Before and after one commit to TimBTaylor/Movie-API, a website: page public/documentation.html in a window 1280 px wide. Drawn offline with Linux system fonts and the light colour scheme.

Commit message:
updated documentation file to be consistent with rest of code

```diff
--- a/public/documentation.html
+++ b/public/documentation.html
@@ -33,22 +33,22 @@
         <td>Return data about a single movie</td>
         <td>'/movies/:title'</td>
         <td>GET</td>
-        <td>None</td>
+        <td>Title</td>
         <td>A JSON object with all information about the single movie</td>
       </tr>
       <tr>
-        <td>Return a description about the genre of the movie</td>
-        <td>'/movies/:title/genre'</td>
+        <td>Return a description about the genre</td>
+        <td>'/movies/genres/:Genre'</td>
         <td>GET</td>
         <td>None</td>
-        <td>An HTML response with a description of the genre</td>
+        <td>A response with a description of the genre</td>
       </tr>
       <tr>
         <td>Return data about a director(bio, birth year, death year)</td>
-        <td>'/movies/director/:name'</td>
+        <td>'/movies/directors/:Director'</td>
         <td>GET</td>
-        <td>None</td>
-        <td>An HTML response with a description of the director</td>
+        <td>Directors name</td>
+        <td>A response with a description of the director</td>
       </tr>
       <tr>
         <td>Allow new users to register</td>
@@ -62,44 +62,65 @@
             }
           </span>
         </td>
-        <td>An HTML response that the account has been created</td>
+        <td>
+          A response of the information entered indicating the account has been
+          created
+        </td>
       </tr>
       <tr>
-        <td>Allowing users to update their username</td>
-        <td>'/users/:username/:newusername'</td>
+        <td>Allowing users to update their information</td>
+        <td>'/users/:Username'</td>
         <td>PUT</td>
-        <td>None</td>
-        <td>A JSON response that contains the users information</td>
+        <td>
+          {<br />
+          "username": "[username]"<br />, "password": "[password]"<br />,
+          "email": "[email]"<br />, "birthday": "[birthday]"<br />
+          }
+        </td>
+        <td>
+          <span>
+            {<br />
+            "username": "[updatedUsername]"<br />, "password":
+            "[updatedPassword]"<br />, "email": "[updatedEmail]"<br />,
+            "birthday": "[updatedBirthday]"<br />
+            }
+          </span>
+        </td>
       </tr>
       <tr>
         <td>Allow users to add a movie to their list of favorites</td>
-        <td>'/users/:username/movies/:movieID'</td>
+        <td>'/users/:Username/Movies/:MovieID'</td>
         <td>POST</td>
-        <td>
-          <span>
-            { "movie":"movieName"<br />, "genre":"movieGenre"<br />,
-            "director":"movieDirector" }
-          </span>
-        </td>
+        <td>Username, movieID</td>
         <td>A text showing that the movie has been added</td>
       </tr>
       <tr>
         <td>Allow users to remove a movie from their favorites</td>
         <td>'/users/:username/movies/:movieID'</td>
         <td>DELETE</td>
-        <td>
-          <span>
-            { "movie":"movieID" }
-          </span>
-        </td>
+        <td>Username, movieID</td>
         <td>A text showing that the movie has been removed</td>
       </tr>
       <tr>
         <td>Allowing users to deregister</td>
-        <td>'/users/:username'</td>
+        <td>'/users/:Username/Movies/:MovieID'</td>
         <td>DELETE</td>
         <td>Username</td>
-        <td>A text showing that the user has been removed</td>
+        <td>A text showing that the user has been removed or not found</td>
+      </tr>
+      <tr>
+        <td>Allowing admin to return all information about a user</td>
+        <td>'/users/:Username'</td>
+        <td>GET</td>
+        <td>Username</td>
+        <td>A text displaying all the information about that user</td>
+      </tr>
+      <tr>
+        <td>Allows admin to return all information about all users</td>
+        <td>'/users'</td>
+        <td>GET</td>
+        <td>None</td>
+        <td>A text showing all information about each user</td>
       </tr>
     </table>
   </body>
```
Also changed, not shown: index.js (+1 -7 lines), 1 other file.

=====

◆ **Requirement**: Above are some records; repeat all of them exactly.

◆ **Result of this task**:
Before and after one commit to TimBTaylor/Movie-API, a website: page public/documentation.html in a window 1280 px wide. Drawn offline with Linux system fonts and the light colour scheme.

Commit message:
updated documentation file to be consistent with rest of code

```diff
--- a/public/documentation.html
+++ b/public/documentation.html
@@ -33,22 +33,22 @@
         <td>Return data about a single movie</td>
         <td>'/movies/:title'</td>
         <td>GET</td>
-        <td>None</td>
+        <td>Title</td>
         <td>A JSON object with all information about the single movie</td>
       </tr>
       <tr>
-        <td>Return a description about the genre of the movie</td>
-        <td>'/movies/:title/genre'</td>
+        <td>Return a description about the genre</td>
+        <td>'/movies/genres/:Genre'</td>
         <td>GET</td>
         <td>None</td>
-        <td>An HTML response with a description of the genre</td>
+        <td>A response with a description of the genre</td>
       </tr>
       <tr>
         <td>Return data about a director(bio, birth year, death year)</td>
-        <td>'/movies/director/:name'</td>
+        <td>'/movies/directors/:Director'</td>
         <td>GET</td>
-        <td>None</td>
-        <td>An HTML response with a description of the director</td>
+        <td>Directors name</td>
+        <td>A response with a description of the director</td>
       </tr>
       <tr>
         <td>Allow new users to register</td>
@@ -62,44 +62,65 @@
             }
           </span>
         </td>
-        <td>An HTML response that the account has been created</td>
+        <td>
+          A response of the information entered indicating the account has been
+          created
+        </td>
       </tr>
       <tr>
-        <td>Allowing users to update their username</td>
-        <td>'/users/:username/:newusername'</td>
+        <td>Allowing users to update their information</td>
+        <td>'/users/:Username'</td>
         <td>PUT</td>
-        <td>None</td>
-        <td>A JSON response that contains the users information</td>
+        <td>
+          {<br />
+          "username": "[username]"<br />, "password": "[password]"<br />,
+          "email": "[email]"<br />, "birthday": "[birthday]"<br />
+          }
+        </td>
+        <td>
+          <span>
+            {<br />
+            "username": "[updatedUsername]"<br />, "password":
+            "[updatedPassword]"<br />, "email": "[updatedEmail]"<br />,
+            "birthday": "[updatedBirthday]"<br />
+            }
+          </span>
+        </td>
       </tr>
       <tr>
         <td>Allow users to add a movie to their list of favorites</td>
-        <td>'/users/:username/movies/:movieID'</td>
+        <td>'/users/:Username/Movies/:MovieID'</td>
         <td>POST</td>
-        <td>
-          <span>
-            { "movie":"movieName"<br />, "genre":"movieGenre"<br />,
-            "director":"movieDirector" }
-          </span>
-        </td>
+        <td>Username, movieID</td>
         <td>A text showing that the movie has been added</td>
       </tr>
       <tr>
         <td>Allow users to remove a movie from their favorites</td>
         <td>'/users/:username/movies/:movieID'</td>
         <td>DELETE</td>
-        <td>
-          <span>
-            { "movie":"movieID" }
-          </span>
-        </td>
+        <td>Username, movieID</td>
         <td>A text showing that the movie has been removed</td>
       </tr>
       <tr>
         <td>Allowing users to deregister</td>
-        <td>'/users/:username'</td>
+        <td>'/users/:Username/Movies/:MovieID'</td>
         <td>DELETE</td>
         <td>Username</td>
-        <td>A text showing that the user has been removed</td>
+        <td>A text showing that the user has been removed or not found</td>
+      </tr>
+      <tr>
+        <td>Allowing admin to return all information about a user</td>
+        <td>'/users/:Username'</td>
+        <td>GET</td>
+        <td>Username</td>
+        <td>A text displaying all the information about that user</td>
+      </tr>
+      <tr>
+        <td>Allows admin to return all information about all users</td>
+        <td>'/users'</td>
+        <td>GET</td>
+        <td>None</td>
+        <td>A text showing all information about each user</td>
       </tr>
     </table>
   </body>
```
Also changed, not shown: index.js (+1 -7 lines), 1 other file.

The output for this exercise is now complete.